In a 43-minute deep dive, Nerd City — which often examines internet and YouTube creator culture — highlights several disturbing practices. In addition to concerns over sexually exploitative and inappropriate content, Nerd City touches also on Paul’s collaborations with family channels and the use of kids ages seven or younger for content and merchandise promotion. Most damning, however, is how Paul — whose target audience skews young, anywhere from ages eight to 18 — markets to children.

In one especially painful example, Nerd City highlights Paul’s video “THE BEST SONG WE’VE MADE YET,” in which the YouTuber relentlessly plugs his merch, tour, music, and more in nearly half of a 14-minute video. “Jake understands and leans into heavy repetition as a principal of advertising ... the words are artificially jammed into the sentences he says,” Nerd City says. For those who are too young to buy his products on their own, Paul encourages kids to ask their parents directly — a practice sometimes described as “pester power,” which is prohibited in the European Union via the Unfair Commercial Practices (UCP) Directive.

Paul’s practices raise serious questions about regulations around YouTube content aimed at children in America as well. On television, the FCC has strict rules around how much commercial time can be aimed at kids, especially those 12 and younger. TV broadcasters are also not allowed to display website addresses “during or adjacent to a children’s program if products are sold featuring a character in the program, or a program character is used to sell products.”

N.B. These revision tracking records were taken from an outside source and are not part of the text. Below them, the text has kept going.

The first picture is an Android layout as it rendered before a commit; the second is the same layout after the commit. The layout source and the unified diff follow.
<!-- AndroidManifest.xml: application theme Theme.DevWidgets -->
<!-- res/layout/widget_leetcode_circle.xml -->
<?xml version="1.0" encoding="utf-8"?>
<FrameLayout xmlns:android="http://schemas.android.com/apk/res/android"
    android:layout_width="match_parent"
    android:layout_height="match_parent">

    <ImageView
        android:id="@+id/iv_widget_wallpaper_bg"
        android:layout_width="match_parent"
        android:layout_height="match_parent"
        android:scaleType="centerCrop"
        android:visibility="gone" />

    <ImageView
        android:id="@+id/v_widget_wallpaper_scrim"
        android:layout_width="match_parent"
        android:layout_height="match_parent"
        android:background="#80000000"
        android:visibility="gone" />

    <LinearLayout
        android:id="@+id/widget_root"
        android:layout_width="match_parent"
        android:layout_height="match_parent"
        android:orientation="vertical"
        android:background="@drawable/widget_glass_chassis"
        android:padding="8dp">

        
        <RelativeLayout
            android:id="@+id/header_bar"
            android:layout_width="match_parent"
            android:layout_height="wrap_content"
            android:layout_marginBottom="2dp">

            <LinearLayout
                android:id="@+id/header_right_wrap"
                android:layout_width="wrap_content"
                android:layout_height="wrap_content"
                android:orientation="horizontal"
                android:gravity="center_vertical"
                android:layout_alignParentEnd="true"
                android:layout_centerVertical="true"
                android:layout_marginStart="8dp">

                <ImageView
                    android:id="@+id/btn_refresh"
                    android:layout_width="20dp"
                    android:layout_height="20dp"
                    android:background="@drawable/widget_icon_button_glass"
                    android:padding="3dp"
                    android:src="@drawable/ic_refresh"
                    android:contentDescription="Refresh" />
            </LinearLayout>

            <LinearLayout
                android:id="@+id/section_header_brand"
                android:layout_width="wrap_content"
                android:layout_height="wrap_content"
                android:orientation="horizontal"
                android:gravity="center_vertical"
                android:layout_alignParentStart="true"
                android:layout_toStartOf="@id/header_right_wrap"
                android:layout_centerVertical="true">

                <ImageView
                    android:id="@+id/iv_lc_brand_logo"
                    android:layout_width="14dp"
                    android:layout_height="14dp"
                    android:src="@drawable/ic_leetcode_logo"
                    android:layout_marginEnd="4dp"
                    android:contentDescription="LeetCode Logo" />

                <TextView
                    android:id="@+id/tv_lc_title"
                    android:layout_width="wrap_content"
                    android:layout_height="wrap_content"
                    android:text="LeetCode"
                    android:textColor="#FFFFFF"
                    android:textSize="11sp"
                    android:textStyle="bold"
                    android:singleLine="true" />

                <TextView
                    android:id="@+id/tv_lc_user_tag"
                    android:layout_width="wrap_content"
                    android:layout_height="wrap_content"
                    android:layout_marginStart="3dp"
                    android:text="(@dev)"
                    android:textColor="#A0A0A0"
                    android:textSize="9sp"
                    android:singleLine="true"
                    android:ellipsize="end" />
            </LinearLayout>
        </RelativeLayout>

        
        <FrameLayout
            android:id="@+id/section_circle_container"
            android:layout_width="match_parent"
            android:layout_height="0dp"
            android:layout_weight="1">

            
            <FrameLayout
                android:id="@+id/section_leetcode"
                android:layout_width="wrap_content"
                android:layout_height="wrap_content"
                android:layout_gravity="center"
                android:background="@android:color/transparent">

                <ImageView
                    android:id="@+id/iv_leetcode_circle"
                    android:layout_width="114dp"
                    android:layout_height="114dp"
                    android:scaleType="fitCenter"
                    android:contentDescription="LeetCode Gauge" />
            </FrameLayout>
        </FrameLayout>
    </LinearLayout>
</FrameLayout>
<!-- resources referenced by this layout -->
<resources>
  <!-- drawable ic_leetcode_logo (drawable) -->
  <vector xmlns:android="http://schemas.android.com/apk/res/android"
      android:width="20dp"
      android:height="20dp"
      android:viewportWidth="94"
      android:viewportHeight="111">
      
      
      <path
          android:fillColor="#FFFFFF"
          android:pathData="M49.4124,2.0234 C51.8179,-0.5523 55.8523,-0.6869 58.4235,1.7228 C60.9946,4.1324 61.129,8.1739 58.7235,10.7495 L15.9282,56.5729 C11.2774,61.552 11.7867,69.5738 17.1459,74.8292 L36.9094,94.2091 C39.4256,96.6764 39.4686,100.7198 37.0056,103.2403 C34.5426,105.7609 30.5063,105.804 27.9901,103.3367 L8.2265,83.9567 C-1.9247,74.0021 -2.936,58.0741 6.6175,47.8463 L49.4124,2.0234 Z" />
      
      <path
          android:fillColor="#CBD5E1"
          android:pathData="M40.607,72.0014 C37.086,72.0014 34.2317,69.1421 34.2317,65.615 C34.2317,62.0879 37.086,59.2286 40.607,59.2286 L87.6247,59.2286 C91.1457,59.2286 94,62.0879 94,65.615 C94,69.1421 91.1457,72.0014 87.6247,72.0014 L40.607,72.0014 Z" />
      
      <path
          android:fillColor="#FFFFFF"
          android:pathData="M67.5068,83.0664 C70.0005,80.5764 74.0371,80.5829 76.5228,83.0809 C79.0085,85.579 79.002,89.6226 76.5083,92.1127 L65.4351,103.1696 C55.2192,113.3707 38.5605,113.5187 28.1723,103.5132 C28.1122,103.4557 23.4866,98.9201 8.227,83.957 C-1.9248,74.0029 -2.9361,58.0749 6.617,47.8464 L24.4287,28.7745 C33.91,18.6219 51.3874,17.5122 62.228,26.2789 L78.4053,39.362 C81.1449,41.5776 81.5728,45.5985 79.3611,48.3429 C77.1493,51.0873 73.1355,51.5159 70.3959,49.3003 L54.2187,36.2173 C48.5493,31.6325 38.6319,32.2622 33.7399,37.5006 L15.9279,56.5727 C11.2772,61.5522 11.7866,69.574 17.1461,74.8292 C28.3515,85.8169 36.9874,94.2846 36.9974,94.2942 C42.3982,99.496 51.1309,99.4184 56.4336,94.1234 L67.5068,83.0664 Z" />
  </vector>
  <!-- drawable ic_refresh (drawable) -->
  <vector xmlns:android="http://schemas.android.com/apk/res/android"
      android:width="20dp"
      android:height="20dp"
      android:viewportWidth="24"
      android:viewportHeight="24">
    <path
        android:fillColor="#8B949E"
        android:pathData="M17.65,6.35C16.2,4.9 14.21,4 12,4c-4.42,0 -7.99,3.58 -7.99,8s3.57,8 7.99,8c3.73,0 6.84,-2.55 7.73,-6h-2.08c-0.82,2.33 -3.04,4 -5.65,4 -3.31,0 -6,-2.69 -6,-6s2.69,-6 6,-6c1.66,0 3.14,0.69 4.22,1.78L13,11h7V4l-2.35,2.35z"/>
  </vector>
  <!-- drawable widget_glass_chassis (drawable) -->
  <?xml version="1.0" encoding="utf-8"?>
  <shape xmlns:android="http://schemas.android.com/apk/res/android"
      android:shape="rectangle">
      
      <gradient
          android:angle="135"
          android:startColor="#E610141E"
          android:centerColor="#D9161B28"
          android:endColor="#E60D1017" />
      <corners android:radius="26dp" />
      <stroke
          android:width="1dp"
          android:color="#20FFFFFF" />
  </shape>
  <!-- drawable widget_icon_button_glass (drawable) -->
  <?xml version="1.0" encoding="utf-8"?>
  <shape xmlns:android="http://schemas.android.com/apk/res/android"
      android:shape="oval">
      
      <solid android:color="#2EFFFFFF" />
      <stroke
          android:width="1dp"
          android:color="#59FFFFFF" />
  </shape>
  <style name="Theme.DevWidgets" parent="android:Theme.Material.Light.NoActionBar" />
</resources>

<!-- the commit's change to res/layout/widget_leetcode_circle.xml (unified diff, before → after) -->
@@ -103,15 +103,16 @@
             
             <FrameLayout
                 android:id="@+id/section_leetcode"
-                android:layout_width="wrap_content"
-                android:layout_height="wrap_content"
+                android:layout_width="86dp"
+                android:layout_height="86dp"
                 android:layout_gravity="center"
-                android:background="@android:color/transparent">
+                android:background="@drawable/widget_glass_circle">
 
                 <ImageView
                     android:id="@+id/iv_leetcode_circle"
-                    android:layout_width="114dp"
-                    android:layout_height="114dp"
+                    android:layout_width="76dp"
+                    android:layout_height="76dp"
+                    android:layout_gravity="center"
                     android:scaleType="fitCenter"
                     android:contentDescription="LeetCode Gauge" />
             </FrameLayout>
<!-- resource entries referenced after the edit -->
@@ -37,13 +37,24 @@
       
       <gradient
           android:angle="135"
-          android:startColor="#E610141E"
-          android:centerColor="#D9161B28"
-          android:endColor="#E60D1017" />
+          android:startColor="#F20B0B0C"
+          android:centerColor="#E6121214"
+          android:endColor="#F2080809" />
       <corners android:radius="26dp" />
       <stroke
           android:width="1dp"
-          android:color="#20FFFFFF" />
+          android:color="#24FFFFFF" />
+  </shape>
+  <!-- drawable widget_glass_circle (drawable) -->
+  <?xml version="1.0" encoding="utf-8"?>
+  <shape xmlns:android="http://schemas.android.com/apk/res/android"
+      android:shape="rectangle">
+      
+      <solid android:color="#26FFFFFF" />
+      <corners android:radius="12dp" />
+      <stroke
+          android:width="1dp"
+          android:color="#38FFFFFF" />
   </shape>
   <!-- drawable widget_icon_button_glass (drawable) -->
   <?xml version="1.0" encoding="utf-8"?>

As influencers become marketing powerhouses, agencies like the FTC have installed regulations to help with ethical problems of transparency. The ecosystem around influencers, and YouTube specifically, however, still requires consideration. Whether he’s promoting new merch immediately after a highly publicized boxing match, or ripping off kids by promising them the perfect path to influencer fame, Paul represents YouTube success. As more kids turn to YouTube for their entertainment, it’s worth considering how that content is served.